Exercise for old dogs – how much is too much?

Posted on in Geriatric care, Non-surgical Therapy, Prevention, weight control 1 Comment

 

Exercise for Old Dogs:
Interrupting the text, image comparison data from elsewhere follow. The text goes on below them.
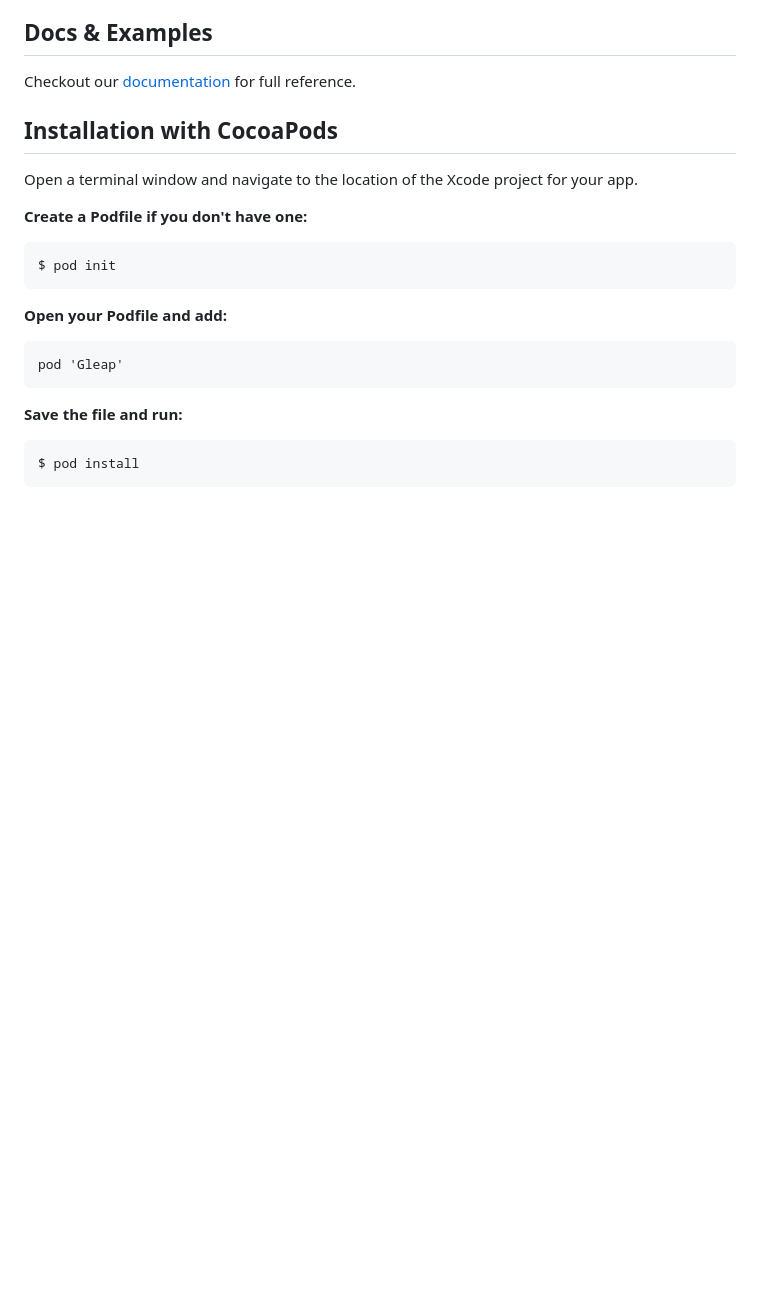
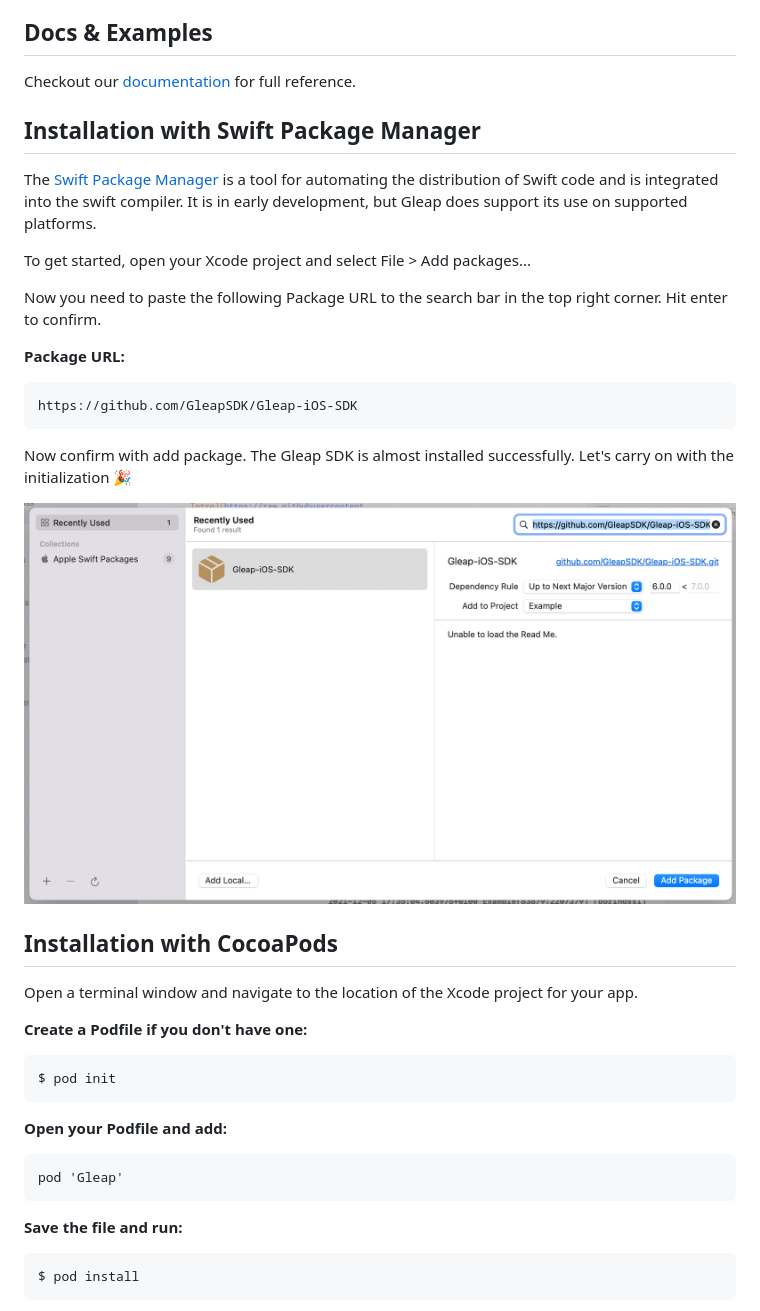
Before and after one commit to GleapSDK/Gleap-iOS-SDK, a Markdown page: README.md, the part around the change. GitHub-like rendering; pictures changed too: Resources/GleapSwiftPackageManager.png (added); blank space fills up the shorter version.

Commit message:
v6.3.2 Added SPM support

````diff
--- a/README.md
+++ b/README.md
@@ -9,6 +9,25 @@ You have two ways to set up the Gleap SDK for iOS. The easiest way ist to instal
 ## Docs & Examples
 
 Checkout our [documentation](https://docs.gleap.io/ios) for full reference.
+
+
+## Installation with Swift Package Manager
+
+The [Swift Package Manager](https://www.swift.org/package-manager/) is a tool for automating the distribution of Swift code and is integrated into the swift compiler. It is in early development, but Gleap does support its use on supported platforms.
+
+To get started, open your Xcode project and select File > Add packages...
+
+Now you need to paste the following Package URL to the search bar in the top right corner. Hit enter to confirm.
+
+**Package URL:**
+```
+https://github.com/GleapSDK/Gleap-iOS-SDK
+```
+
+Now confirm with add package. The Gleap SDK is almost installed successfully.
+Let's carry on with the initialization 🎉
+
+![Gleap iOS SDK for Swift Package Manager](https://raw.githubusercontent.com/GleapSDK/Gleap-iOS-SDK/main/Resources/GleapSwiftPackageManager.png)
 
 ## Installation with CocoaPods
 
````
Also changed, not shown: 10 other files.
The longer they keep moving, the longer they will last

 

A common question is “How much is too much exercise for an old dog?”  We know that too much exercise has the potential to flare arthritic joints, that older dogs tire sooner, that they are more prone to injury, and all this needs to be respected.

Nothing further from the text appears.